• Many animals became extinct (including
many types of dinosaurs)
Torino Scale
• A system used to rate the hazard level of
an object moving toward Earth
Review

• Q: What is the difference between a


meteoroid, meteororite, and a meteor?
• Q: What is the difference between an
asteroid and a meteoroid?
Review
• Q: Why is it important to study smaller
bodies in our Solar System such as
comets or asteroids?

• They help us learn about the history of our


Solar System.
Review
• Q: Why do planets and moons with
atmospheres have less impact craters
than those without atmospheres?

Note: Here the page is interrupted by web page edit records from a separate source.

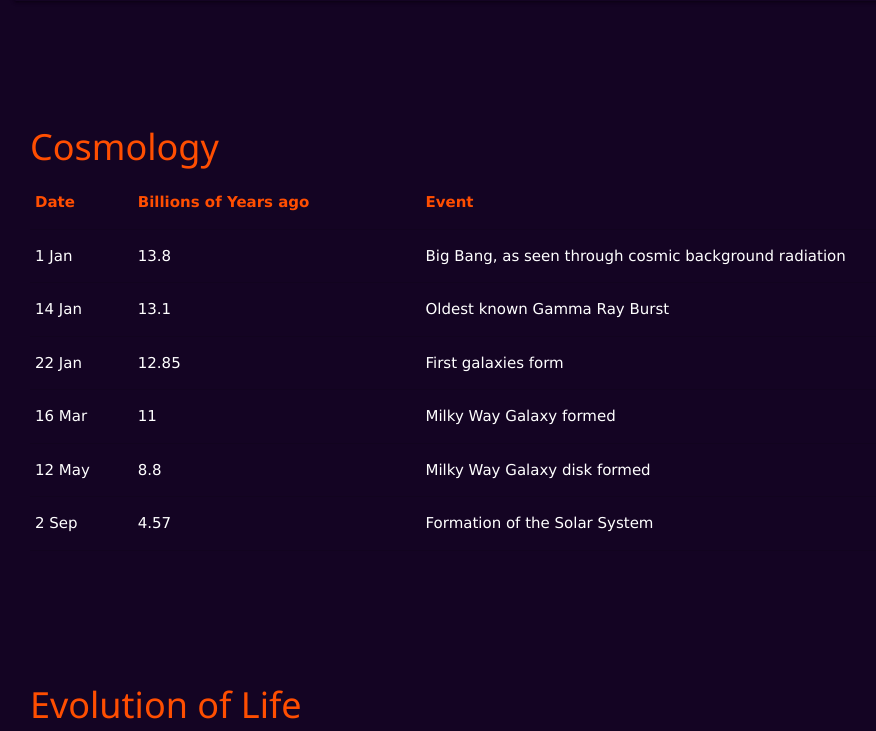
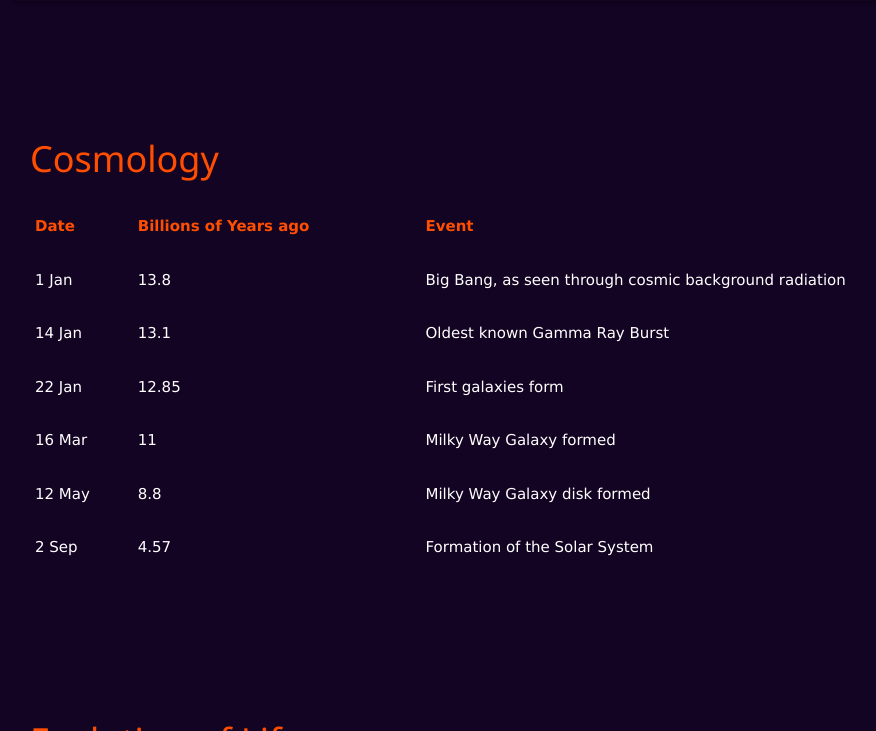
Before and after one commit to Ritvik19/Cosmic-Calendar, a plain HTML site: page index.html in a window 1280 px wide. Shown: the part 1820-2551 px from the top of the page, without its empty margins (74-950 px from the left). Drawn offline with nearby package versions, Linux system fonts and the light colour scheme.

Commit message:
UI Improvements

```diff
--- a/css/master.css
+++ b/css/master.css
@@ -79,7 +79,8 @@ tr,
 
 .sticky {
     position: -webkit-sticky;
-    /* Safari */
+    padding-top: 12px;
+    padding-bottom: 12px;
     position: sticky;
     top: 0px;
 }
```
Also changed, not shown: index.html (+0 -17 lines).
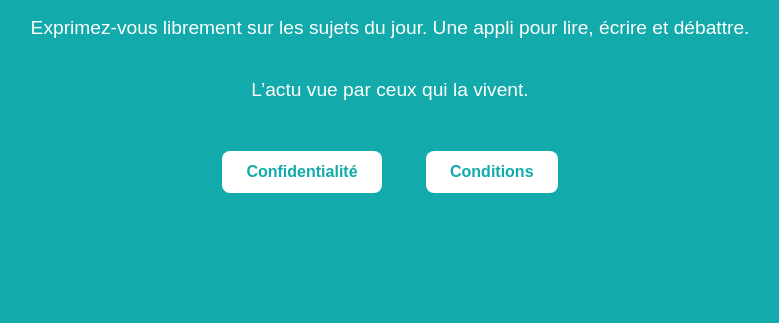
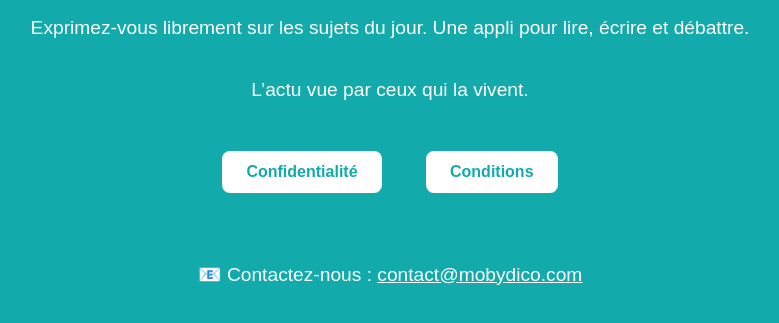
Before and after one commit to Balrahn07/mobydico, a plain HTML site: page index.html in a window 1280 px wide. Shown: the part 369-692 px from the top of the page, without its empty margins (250-1029 px from the left). Drawn offline with Linux system fonts and the light colour scheme.

Commit message:
Update index.html

```diff
--- a/index.html
+++ b/index.html
@@ -42,6 +42,14 @@
     .links a:hover {
       background-color: #e0f7f7;
     }
+    .contact {
+      margin-top: 60px;
+      font-size: 1em;
+    }
+    .contact a {
+      color: #fff;
+      text-decoration: underline;
+    }
   </style>
 </head>
 <body>
@@ -51,8 +59,12 @@
     <p>Exprimez-vous librement sur les sujets du jour. Une appli pour lire, écrire et débattre.</p>
     <p>L’actu vue par ceux qui la vivent.</p>
     <div class="links">
-      <a href="/confidentialite">Confidentialité</a>
-      <a href="/conditions">Conditions</a>
+      <a href="/confidentialite.html">Confidentialité</a>
+      <a href="/conditions.html">Conditions</a>
+    </div>
+
+    <div class="contact">
+      <p>📧 Contactez-nous : <a href="mailto:contact@mobydico.com">contact@mobydico.com</a></p>
     </div>
   </div>
 </body>
```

• The atmosphere slows and burns smaller


objects like meteorites, thus many do not
reach the surface to create an impact.
Review
• Bright streaks of light that result when
rocky bodies burn up in the atmosphere
are called ___________.
• Frozen bodies made of ice, rock, and dust,
sometimes called “dirty snowballs” are
called _____________.
• Small, rocky bodies that revolve around
the sun are called ______________.
Review
• Bright streaks of light that result when
rocky bodies burn up in the atmosphere
are called meteors.
• Frozen bodies made of ice, rock, and dust,
sometimes called “dirty snowballs” are
called comets.
• Small, rocky bodies that revolve around
the sun are called asteroids.
Review
• Q: Discus what could happen if the Earth
experienced another large asteroid impact.
How would it affect life on Earth?

• Forests flattened for many miles


• If asteroid landed in water, it would cause
giant waves and landslides
• Powerful Earthquakes
The devastation continues…
• Poisonous gases and dust fills the
atmosphere, blocks out the sun
• Temperatures drop drastically
• No photosynthesis = plants die = animals
die
• Some animals become extinct
Review
• Q: Where is the Asteroid Belt?
• Asteroid Belt is between Mars and Jupiter

• Q: What is the Torino Scale?


• A system used to rate the hazard level of
an object moving toward Earth